New research examining the factors that contribute to Pacific, Māori, and ethnic pay gaps in Aotearoa New Zealand has been launched by the Human Rights Commission’s Pacific Pay Gap Inquiry.

The report ‘Empirical analysis of Pacific, Māori, and ethnic pay gaps in New Zealand’, is the first in a series of reports published by the Inquiry. 

Conducted by AUT’s New Zealand Work Research Institute (NZWRI), researchers found that only 27 percent of the pay gap for Pacific males could be explained, and 39 percent for Pacific females. 

Interestingly though, 73 percent of the pay gap for Pacific males and 61 percent of the pay gap for Pacific females could not be explained even after accounting for differences in job-related characteristics and educational attainment, among several other observed factors. 

“This research provides further evidence about what we’ve long suspected – the bulk of the Pacific Pay Gap can’t be explained and is at least partly due to invisible barriers like racism, unconscious bias and workplace discriminatory practices,” said Saunoamaali’i Karanina Sumeo, Equal Employment Opportunities Commissioner.  

“These human rights violations are holding back Pacific workers from realising their full potential in the workplace.” 

“Pay gaps exist because we perpetuate the entrenched disparity it needs to survive.
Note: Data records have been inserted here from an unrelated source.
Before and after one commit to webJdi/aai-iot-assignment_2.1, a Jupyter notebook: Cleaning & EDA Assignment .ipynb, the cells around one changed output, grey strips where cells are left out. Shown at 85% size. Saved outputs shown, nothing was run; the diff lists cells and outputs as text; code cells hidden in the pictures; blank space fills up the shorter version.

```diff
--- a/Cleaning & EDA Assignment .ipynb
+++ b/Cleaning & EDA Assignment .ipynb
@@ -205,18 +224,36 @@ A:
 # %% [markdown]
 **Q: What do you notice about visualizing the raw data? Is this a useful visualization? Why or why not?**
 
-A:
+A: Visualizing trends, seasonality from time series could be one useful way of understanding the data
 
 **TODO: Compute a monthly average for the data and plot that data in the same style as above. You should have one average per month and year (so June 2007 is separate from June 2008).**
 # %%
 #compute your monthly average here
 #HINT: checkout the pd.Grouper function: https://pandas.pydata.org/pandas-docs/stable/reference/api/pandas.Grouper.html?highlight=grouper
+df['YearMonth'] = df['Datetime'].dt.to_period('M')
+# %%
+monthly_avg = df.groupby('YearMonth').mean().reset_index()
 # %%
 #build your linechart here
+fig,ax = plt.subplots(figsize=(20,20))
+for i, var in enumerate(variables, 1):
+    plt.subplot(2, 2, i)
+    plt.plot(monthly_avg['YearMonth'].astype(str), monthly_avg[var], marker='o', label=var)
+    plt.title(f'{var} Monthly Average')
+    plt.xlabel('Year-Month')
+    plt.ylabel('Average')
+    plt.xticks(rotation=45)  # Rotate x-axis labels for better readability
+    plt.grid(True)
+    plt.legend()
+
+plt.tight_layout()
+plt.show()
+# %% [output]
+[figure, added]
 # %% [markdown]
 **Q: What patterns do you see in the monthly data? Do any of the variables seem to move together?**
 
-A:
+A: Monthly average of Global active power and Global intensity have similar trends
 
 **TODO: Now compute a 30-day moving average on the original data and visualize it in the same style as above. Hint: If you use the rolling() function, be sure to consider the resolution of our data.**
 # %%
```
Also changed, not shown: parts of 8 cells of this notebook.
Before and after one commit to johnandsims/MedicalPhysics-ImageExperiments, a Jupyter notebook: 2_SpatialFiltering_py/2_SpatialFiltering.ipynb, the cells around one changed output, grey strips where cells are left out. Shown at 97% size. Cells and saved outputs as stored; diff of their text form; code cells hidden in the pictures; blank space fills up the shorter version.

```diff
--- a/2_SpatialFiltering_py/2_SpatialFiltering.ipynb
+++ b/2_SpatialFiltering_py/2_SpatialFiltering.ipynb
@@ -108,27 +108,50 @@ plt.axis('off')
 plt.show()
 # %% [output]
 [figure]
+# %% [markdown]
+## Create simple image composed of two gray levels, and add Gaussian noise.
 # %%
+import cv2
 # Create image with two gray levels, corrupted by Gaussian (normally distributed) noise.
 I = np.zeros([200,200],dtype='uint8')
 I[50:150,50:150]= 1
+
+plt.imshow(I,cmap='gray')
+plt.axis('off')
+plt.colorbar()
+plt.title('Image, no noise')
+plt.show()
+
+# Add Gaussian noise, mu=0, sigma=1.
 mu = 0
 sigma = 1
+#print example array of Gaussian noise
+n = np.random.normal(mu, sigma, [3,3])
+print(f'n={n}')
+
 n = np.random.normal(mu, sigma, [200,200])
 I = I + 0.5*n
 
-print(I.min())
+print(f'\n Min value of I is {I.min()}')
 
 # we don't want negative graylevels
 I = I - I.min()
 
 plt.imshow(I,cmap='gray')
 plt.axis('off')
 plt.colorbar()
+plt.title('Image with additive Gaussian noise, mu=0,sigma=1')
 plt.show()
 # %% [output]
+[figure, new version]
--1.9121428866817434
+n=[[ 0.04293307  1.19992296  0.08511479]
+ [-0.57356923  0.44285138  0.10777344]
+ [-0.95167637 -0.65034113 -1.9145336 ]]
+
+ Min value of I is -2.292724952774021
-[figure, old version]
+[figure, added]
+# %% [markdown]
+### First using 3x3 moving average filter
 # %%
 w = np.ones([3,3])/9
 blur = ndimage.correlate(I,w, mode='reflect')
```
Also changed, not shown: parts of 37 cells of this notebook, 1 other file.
Our current systems simply aren’t set up for Pacific, Māori, ethnic minority workers to feel respected, supported and to thrive in the workplace,” added Sumeo.

Researchers used a wide range of observed factors to test which could explain the pay gap. These included job characteristics, education levels, number of household dependents, and regions where people lived.

NZWRI Director, Professor Gail Pacheco, says the portion of the pay gap that can be explained is due to several observed factors, one factor being the types of jobs predominantly held by Pacific workers. 

“We found that Pacific people are less likely to be a manager, and more likely to be in a labour type occupation. Additionally, Pacific men are more highly concentrated in the manufacturing industry, while Pacific women work mostly in the healthcare and social assistance sectors,” says Professor Pacheco.

The research shows that the portion of the gap that cannot be explained is attributable to several factors. These include non-observable factors such as area of study and personal preferences for non-wage aspects of the job. 

“It’s unacceptable that Pacific, Māori and ethnic minority workers continue to be penalised and undervalued in the workplace based on unfair workplace practices, unconscious bias and racial discrimination. Children, families, and entire communities are suffering. This is a breach of basic rights to equality and dignity, and it must end with us,” said Sumeo.

“While we must continue to invest in education and training for our Pacific communities, this research shows education alone will not close the Pacific Pay Gap. Our lawmakers and employers need to be held accountable and take action on pay inequity and the unequal treatment of our workers.”

“We must urgently implement measures to reduce ethnic pay gaps, so every worker is fairly rewarded for the work they do and is thriving in the workplace”, added Sumeo.


Key details

This report is a precursor to a comprehensive report soon to be released on the findings of the Pacific Pay Gap Inquiry led by the EEO Commissioner. 

We should note there are limitations to the analysis provided in this report. The first is the potential to over-estimate the ‘unexplained’ portion of the pay gap – this comes from the need to restrict the analysis to factors for which data is available. Second, discrimination (both structural and interpersonal) and unconscious bias will also affect what is considered the ‘explained’ portion of pay gaps, as well as the parts that are not explained.

Through surveys, submissions, workshops, and Talanoa, the Human Rights Commission has been able to collect evidence to better understand why the Pacific Pay Gap exists and what needs to be done to close the gap. 

The report on the Pacific Pay Gap Inquiry’s findings, including recommendations for Government and employers, will be released later this year. More information about the Inquiry can be found here.